*** Input material ***
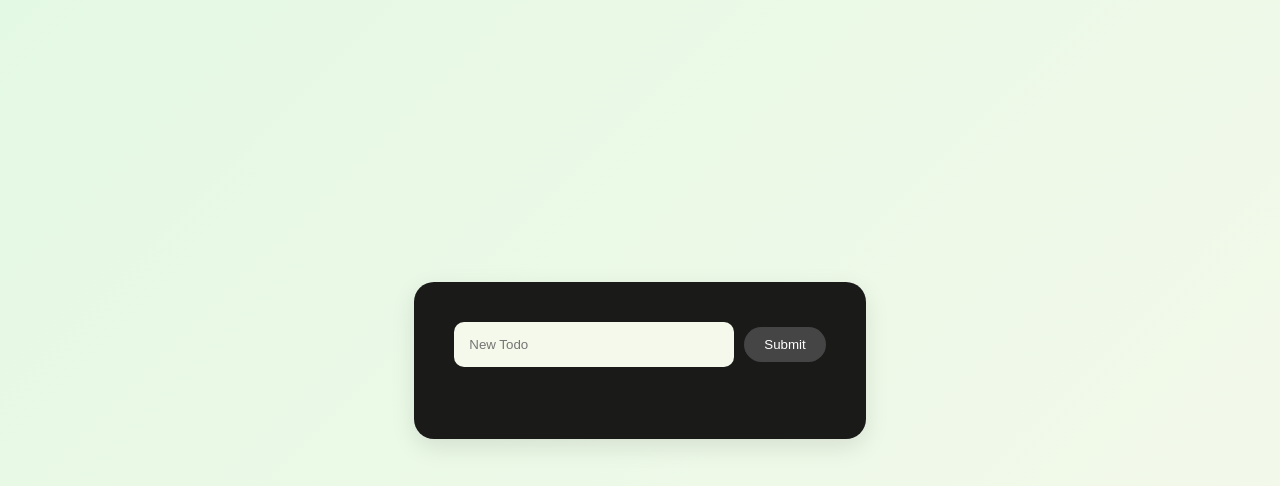
Repository: Subhadeep2609/Todo_React
Page: /
These files come from the project's save history. The page is drawn as it stood at one moment and after the next save; the edit follows.
The browser window is 1280 px wide. The pictures show the whole page.
The project was rebuilt for these pictures with package versions that can differ from the ones it lists, and the page was loaded fresh each time. Also part of the build but not shown: vite.config.js.

Above is the page before, as saved 2025-09-04 13:45:46.

After the next save:
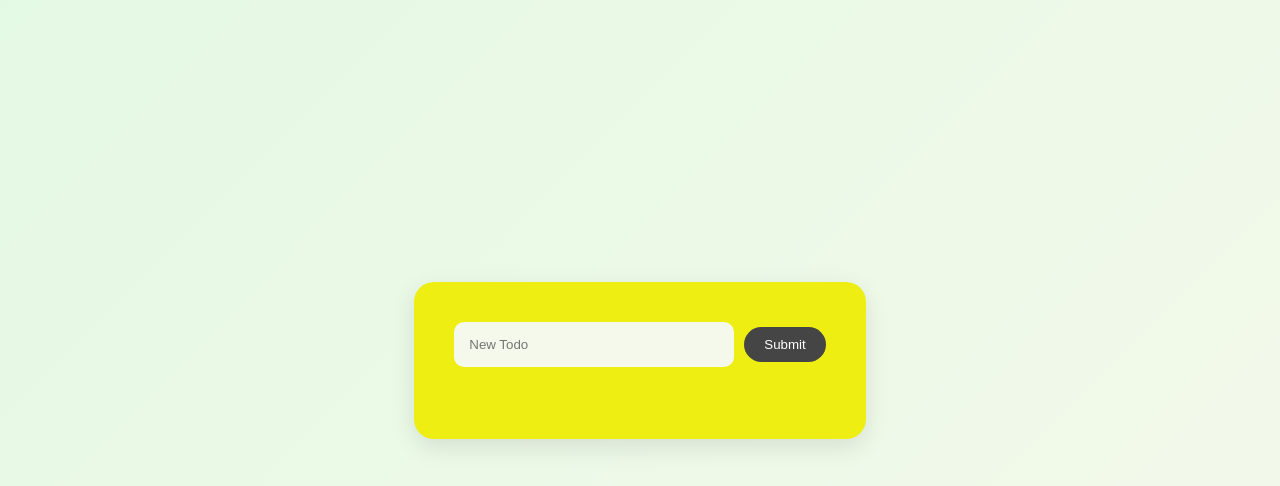
Saved 11 s later.
--- a/src/index.css
+++ b/src/index.css
@@ -16,7 +16,7 @@ body {
 
 /* Container */
 .container {
-  background: #1a1a19;
+  background: #eeee12;
   padding: 40px;
   border-radius: 20px;
   box-shadow: 0 8px 25px rgba(0, 0, 0, 0.1);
*** End of Input material ***
_Exercise directions_
Print each entry above verbatim, pictures left out.

_Response to this task_
Repository: Subhadeep2609/Todo_React
Page: /
These files come from the project's save history. The page is drawn as it stood at one moment and after the next save; the edit follows.
The browser window is 1280 px wide. The pictures show the whole page.
The project was rebuilt for these pictures with package versions that can differ from the ones it lists, and the page was loaded fresh each time. Also part of the build but not shown: vite.config.js.

Above is the page before, as saved 2025-09-04 13:45:46.

After the next save:
Saved 11 s later.
--- a/src/index.css
+++ b/src/index.css
@@ -16,7 +16,7 @@ body {
 
 /* Container */
 .container {
-  background: #1a1a19;
+  background: #eeee12;
   padding: 40px;
   border-radius: 20px;
   box-shadow: 0 8px 25px rgba(0, 0, 0, 0.1);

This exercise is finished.